Monday, May 16

Cospedal admits meetings alone with Villarejo but denies that he carried out orders

The former secretary general of the PP María Dolores de Cospedal has denied this morning in the National Court that she carried out orders to Commissioner Villarejo and, therefore, that she would pay him any amount. In her statement as investigated, which has not yet finished, Cospedal has admitted encounters with the police, first in the company of her husband, and later alone, so that Villarejo could inform her of what she knew about the corruption cases of her party, but always convinced that Villarejo was not active in the police and in order to purge responsibilities in training, legal sources inform

Both the investigating judge, Manuel García-Castellón, and the prosecutors in the case have asked Cospedal about the entry of Villarejo’s agenda “Cospe is very worried about five payments of 200.” Cospedal has responded that he has “no idea” of what the policeman can refer to and, in response to the Public Ministry, has shown his weariness because “the fables” of the policeman are dragging on for “so many years.”

Likewise, Cospedal has disassociated himself from the espionage operation on Luis Bárcenas and has added that if so, it would be a matter “of the Police” and not of the Popular Party.
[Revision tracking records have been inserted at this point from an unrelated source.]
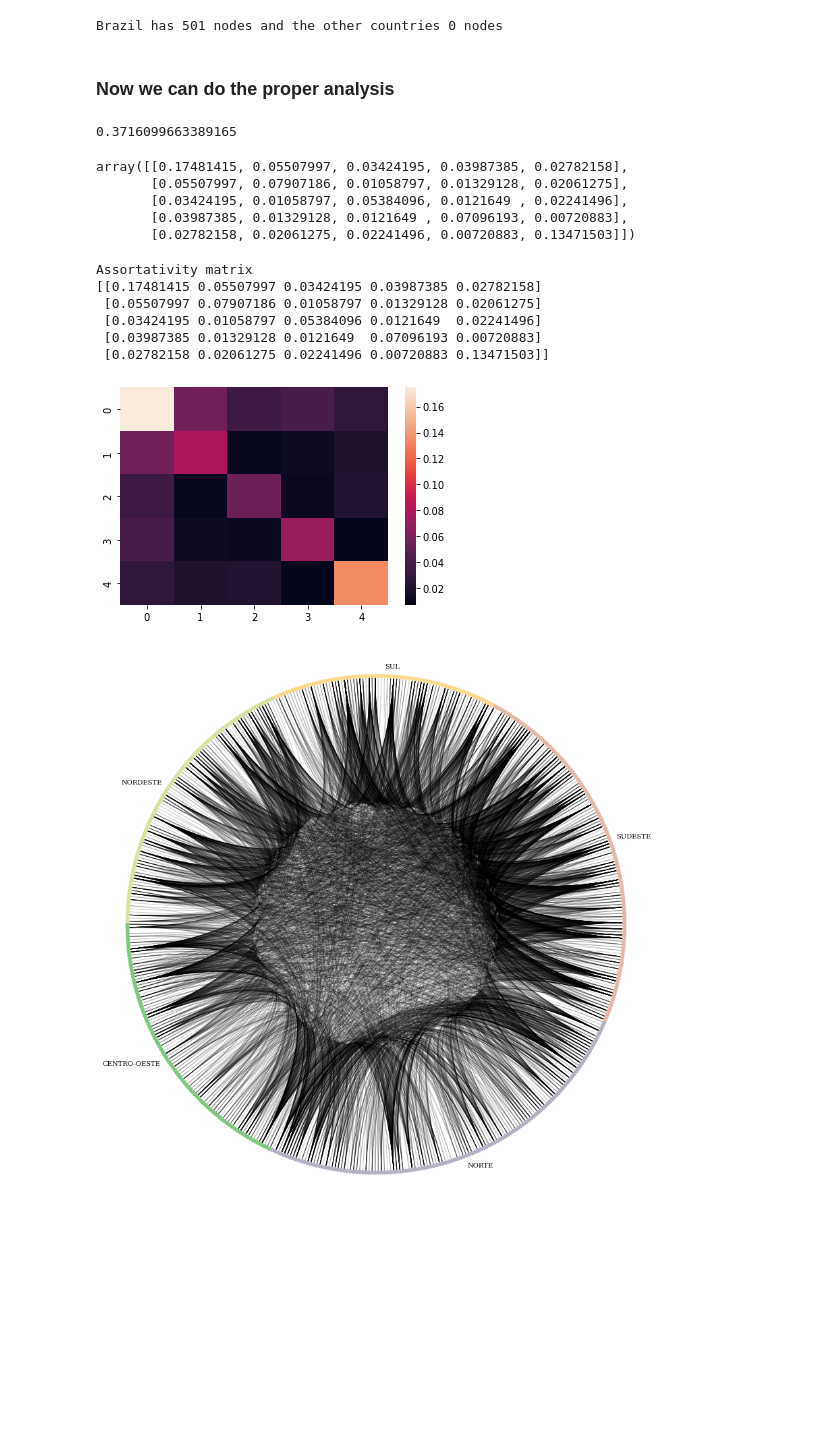
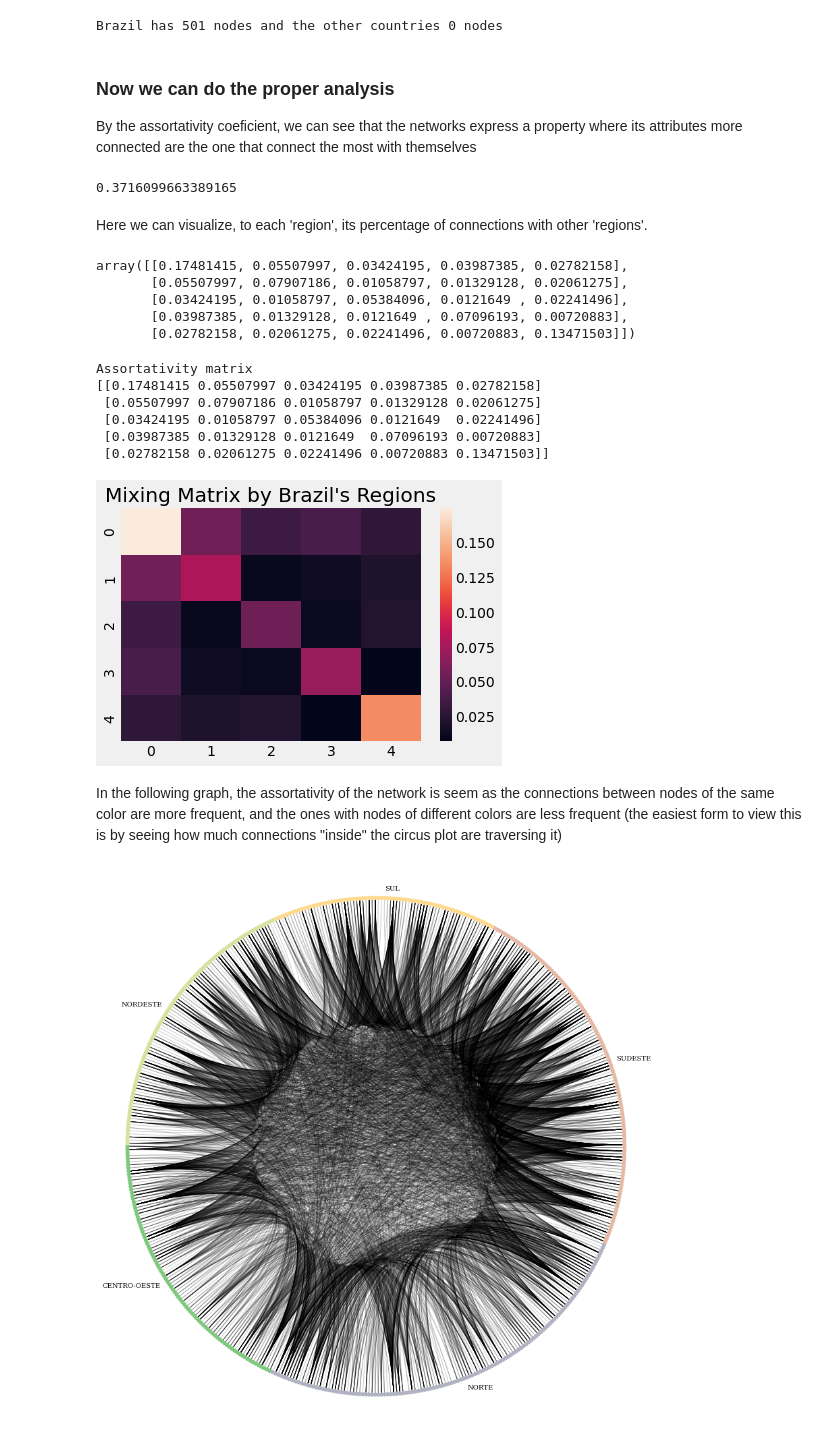
Before and after one commit to Cogitus/lets-learn-network-analysis, a Jupyter notebook: Unit 01 - basics of graph manipulation/project_2/air_traffic_network_analysis.ipynb, the cells around one changed output. Saved outputs shown, nothing was run; the diff lists cells and outputs as text; code cells hidden in the pictures; blank space fills up the shorter version.

```diff
--- a/Unit 01 - basics of graph manipulation/project_2/air_traffic_network_analysis.ipynb
+++ b/Unit 01 - basics of graph manipulation/project_2/air_traffic_network_analysis.ipynb
@@ -58,12 +58,15 @@ for node, attr in G.nodes(data=True):
 print(f'Brazil has {len(brasil)} nodes and the other countries {len(not_brasil)} nodes')
 # %% [output]
 Brazil has 501 nodes and the other countries 0 nodes
-# %% [markdown]
-### Now we can do the proper analysis
+# %% [markdown]
+### Now we can do the proper analysis
+By the assortativity coeficient, we can see that the networks express a property where its attributes more connected are the one that connect the most with themselves
 # %%
 nx.attribute_assortativity_coefficient(G, "region")
 # %% [output]
 0.3716099663389165
+# %% [markdown]
+Here we can visualize, to each 'region', its percentage of connections with other 'regions'.
 # %%
 nx.attribute_mixing_matrix(G, 'region')
 # %% [output]
@@ -75,19 +78,22 @@ array([[0.17481415, 0.05507997, 0.03424195, 0.03987385, 0.02782158],
 # %%
 e = nx.attribute_mixing_matrix(G, 'region')
 
 print('Assortativity matrix')
 print(e)
 
-sns.heatmap(e)
+heatmap = sns.heatmap(e)
+heatmap.set_title("Mixing Matrix by Brazil's Regions")
 plt.show()
 # %% [output]
 Assortativity matrix
 [[0.17481415 0.05507997 0.03424195 0.03987385 0.02782158]
  [0.05507997 0.07907186 0.01058797 0.01329128 0.02061275]
  [0.03424195 0.01058797 0.05384096 0.0121649  0.02241496]
  [0.03987385 0.01329128 0.0121649  0.07096193 0.00720883]
  [0.02782158 0.02061275 0.02241496 0.00720883 0.13471503]]
-[figure, old version]
+[figure, new version]
+# %% [markdown]
+In the following graph, the assortativity of the network is seem as the connections between nodes of the same color are more frequent, and the ones with nodes of different colors are less frequent (the easiest form to view this is by seeing how much connections "inside" the circus plot are traversing it)
 # %%
 # Create a Circos Plot
 c = nv.CircosPlot(G,
```
Also changed, not shown: parts of 1 cell of this notebook.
In this sense, she has also denied that her husband or she put the advisory commissioner in his Presidency of Castilla-La Mancha, Andrés Gómez Gordo, in contact with Villarejo to recruit the driver Sergio Ríos, of whom he says he did not know anything until they began to to publish the information on espionage. He has also denied that the PP placed the aforementioned Ríos as the driver of Bárcenas with the intention of spying on the treasurer and his environment.

Cospedal has answered the questions of the judge, the Anticorruption Prosecutor’s Office and is now doing so with those of his lawyer, and has refused to do so with the rest of the parties in person. García-Castellón has asked him about his relationship with several defendants in the case, including Interior Minister Jorge Fernández Díaz. The former number two of the PP has described their relationship as party colleagues and added that it is someone who has been “treated unfairly.”

The lawyer of Cospedal, the same one who defends the Popular Party in corruption cases, Jesús Santos, has once again insisted that the reports of the General State Intervention that he defends have been ignored in the judicial instructions of box B. Cospedal, in the answers to Santos, he has come to say: “We are the party that has had the least problems with the Court of Accounts.”